ABOUT THIS EXERCISE
Your answer should consist of the lines in the data below that contain "example".

Segment Start: DATA RECORDS

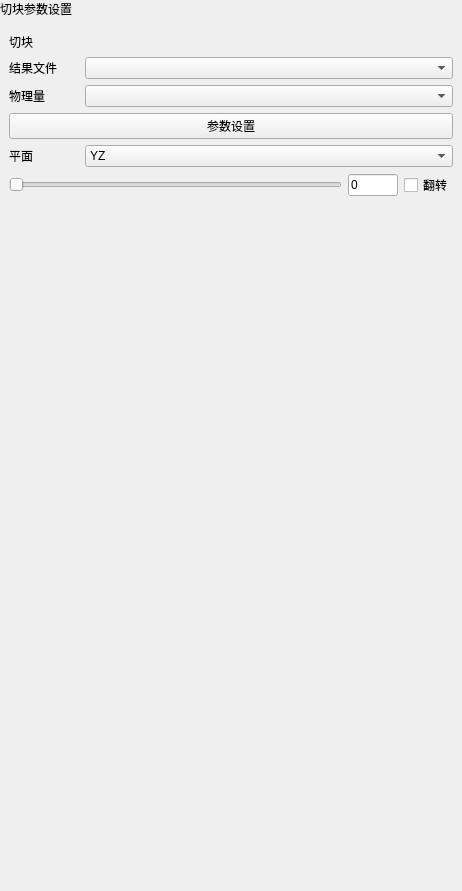
First picture: the form in plugins/Base_PostProcessing/BlockSettingsWidget.ui, repository asd977/base_cae, before the edit.
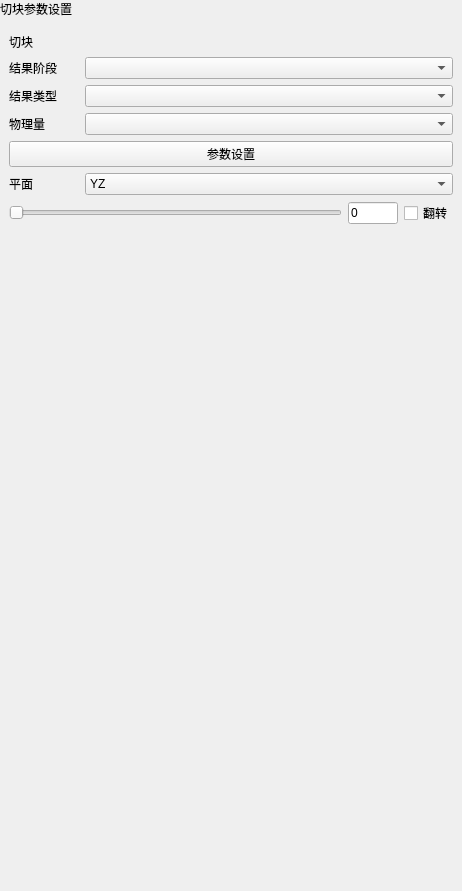
Second picture: the form after the edit.

Patch:
```diff
--- a/plugins/Base_PostProcessing/BlockSettingsWidget.ui
+++ b/plugins/Base_PostProcessing/BlockSettingsWidget.ui
@@ -81,7 +81,17 @@
      <item>
       <widget class="QWidget" name="widget" native="true">
        <layout class="QGridLayout" name="gridLayout">
-        <item row="1" column="1">
+        <item row="0" column="0">
+         <widget class="QLabel" name="resultStageLabel">
+          <property name="text">
+           <string>结果阶段</string>
+          </property>
+         </widget>
+        </item>
+        <item row="0" column="1">
+         <widget class="QComboBox" name="resultDirComboBox"/>
+        </item>
+        <item row="2" column="1">
          <widget class="QComboBox" name="scalarComboBox">
           <property name="minimumSize">
            <size>
@@ -91,7 +101,7 @@
           </property>
          </widget>
         </item>
-        <item row="1" column="0">
+        <item row="2" column="0">
          <widget class="QLabel" name="label_60">
           <property name="minimumSize">
            <size>
@@ -110,14 +120,14 @@
           </property>
          </widget>
         </item>
-        <item row="0" column="0">
+        <item row="1" column="0">
          <widget class="QLabel" name="label_2">
           <property name="text">
-           <string>结果文件</string>
+           <string>结果类型</string>
           </property>
          </widget>
         </item>
-        <item row="0" column="1">
+        <item row="1" column="1">
          <widget class="QComboBox" name="stepComboBox">
           <property name="minimumSize">
            <size>
```
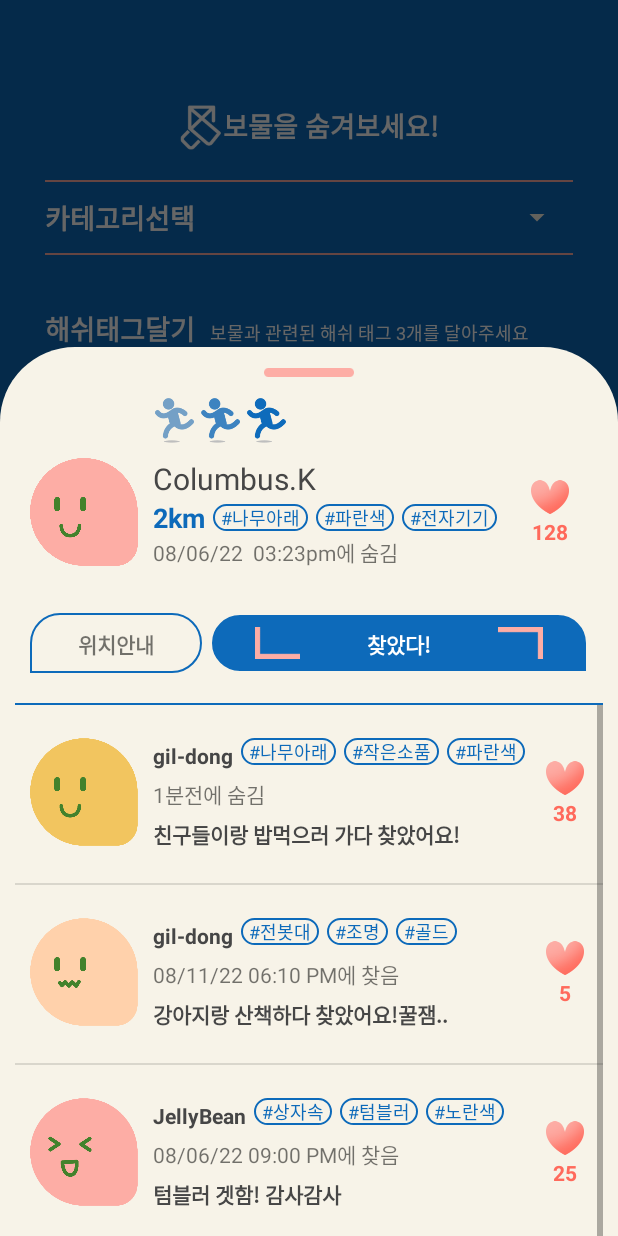
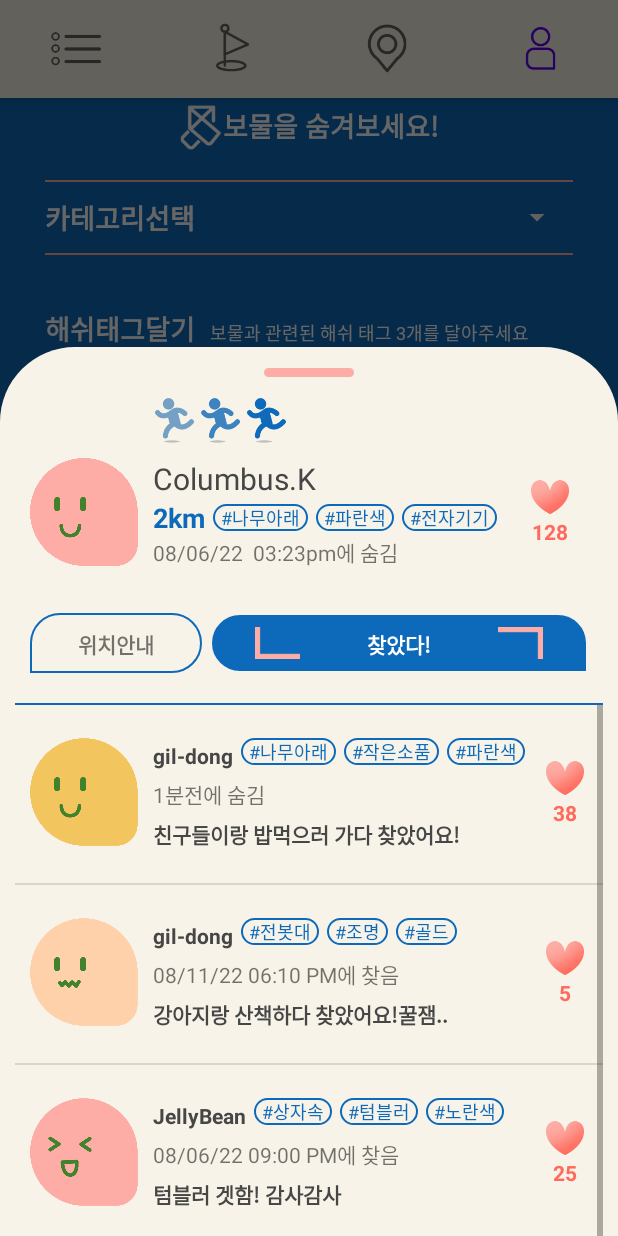
Before and after one commit to JeongYoungLee/projectgabo, an Android app: the MainActivity screen opened directly, with no data from a screen before it, item 4 of the bottom bar chosen, on a phone screen of 412 x 824 dp. Run offline under Robolectric (Android 15) with nearby library versions, the light colour scheme and no system bars; libraries missing offline, so code that uses them is left out: com.naver.maps; network calls fail; 6 statements that could not run were skipped.

Commit message:
map - pky

```diff
--- a/gabo_gabo/app/src/main/java/com/example/gabo/LoginActivity.java
+++ b/gabo_gabo/app/src/main/java/com/example/gabo/LoginActivity.java
@@ -119,11 +119,7 @@ public class LoginActivity extends AppCompatActivity {
             }
         };
 
-        stringRequest.setRetryPolicy(new com.android.volley.DefaultRetryPolicy(
-                20000,
-                DefaultRetryPolicy.DEFAULT_MAX_RETRIES,
-                DefaultRetryPolicy.DEFAULT_BACKOFF_MULT
-        ));
+
         String Tag = "LJY";
         stringRequest.setTag(Tag);
         queue.add(stringRequest);
--- a/gabo_gabo/app/src/main/java/com/example/gabo/MainActivity.java
+++ b/gabo_gabo/app/src/main/java/com/example/gabo/MainActivity.java
@@ -109,10 +109,7 @@ public class MainActivity extends AppCompatActivity implements OnMapReadyCallbac
         BottomNavigationView bottom_btn = findViewById(R.id.page3);
         bottom_btn.performClick();
          */
-        System.out.println(locationSource);
-        System.out.println(locationSource.getLastLocation());
-        System.out.println(coord.latitude);
-        System.out.println(coord.longitude);
+
     }
 
 
@@ -142,6 +139,7 @@ public class MainActivity extends AppCompatActivity implements OnMapReadyCallbac
     //    "위도: " + coord.latitude + ", 경도: " + coord.longitude,
     //    Toast.LENGTH_SHORT).show();
 
+
     @Override
     public void onRequestPermissionsResult(int requestCode, @NonNull String[] permissions, @NonNull int[] grantResults) {
         if(locationSource.onRequestPermissionsResult(requestCode, permissions, grantResults)){
--- a/gabo_gabo/app/src/main/java/com/example/gabo/MyPage.java
+++ b/gabo_gabo/app/src/main/java/com/example/gabo/MyPage.java
@@ -1,14 +1,14 @@
-package com.project.mypage0826;
-
-import androidx.appcompat.app.AppCompatActivity;
-
-import android.os.Bundle;
-
-public class MainActivity extends AppCompatActivity {
-
-    @Override
-    protected void onCreate(Bundle savedInstanceState) {
-        super.onCreate(savedInstanceState);
-        setContentView(R.layout.activity_main);
-    }
-}
+//package com.example.gabo;
+//
+//import androidx.appcompat.app.AppCompatActivity;
+//
+//import android.os.Bundle;
+//
+//public class MainActivity extends AppCompatActivity {
+//
+//    @Override
+//    protected void onCreate(Bundle savedInstanceState) {
+//        super.onCreate(savedInstanceState);
+//        setContentView(R.layout.activity_main);
+//    }
+//}
--- a/gabo_gabo/app/src/main/res/layout/activity_main.xml
+++ b/gabo_gabo/app/src/main/res/layout/activity_main.xml
@@ -19,30 +19,26 @@
 <!--            app:layout_constraintEnd_toEndOf="parent"-->
 <!--            app:layout_constraintStart_toStartOf="parent" >-->
 <!--        </com.google.android.material.bottomnavigation.BottomNavigationView>-->
+        <LinearLayout
+            android:layout_width="match_parent"
+            android:layout_height="match_parent"
+            android:orientation="vertical">
+
+            <FrameLayout
+                android:id="@+id/frame"
+                android:layout_width="match_parent"
+                android:layout_height="665dp"></FrameLayout>
+        </LinearLayout>
+
         <com.google.android.material.bottomnavigation.BottomNavigationView
             android:id="@+id/Navi"
-            app:menu="@menu/navi_item"
             android:layout_width="match_parent"
             android:layout_height="65dp"
+            android:background="@color/treasureWhite"
             app:itemIconSize="45dp"
-            android:background="@color/treasureWhite"
             app:labelVisibilityMode="unlabeled"
-            tools:layout_editor_absoluteX="-1dp"
-            app:layout_constraintBottom_toBottomOf="parent"
-            app:layout_constraintEnd_toEndOf="parent"
-            app:layout_constraintStart_toStartOf="parent"
-            >
-        </com.google.android.material.bottomnavigation.BottomNavigationView>
+            app:menu="@menu/navi_item"></com.google.android.material.bottomnavigation.BottomNavigationView>
 
-
-        <FrameLayout
-            android:id="@+id/frame"
-            android:layout_width="match_parent"
-            android:layout_height="665dp"
-            app:layout_constraintEnd_toEndOf="parent"
-            app:layout_constraintStart_toStartOf="parent"
-            app:layout_constraintTop_toTopOf="parent">
-        </FrameLayout>
 
     </androidx.constraintlayout.widget.ConstraintLayout>
 </androidx.coordinatorlayout.widget.CoordinatorLayout>
```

Segment End: DATA RECORDS

RESPONSE TO THE TASK
--- a/gabo_gabo/app/src/main/java/com/example/gabo/LoginActivity.java
+++ b/gabo_gabo/app/src/main/java/com/example/gabo/LoginActivity.java
--- a/gabo_gabo/app/src/main/java/com/example/gabo/MainActivity.java
+++ b/gabo_gabo/app/src/main/java/com/example/gabo/MainActivity.java
--- a/gabo_gabo/app/src/main/java/com/example/gabo/MyPage.java
+++ b/gabo_gabo/app/src/main/java/com/example/gabo/MyPage.java
+//package com.example.gabo;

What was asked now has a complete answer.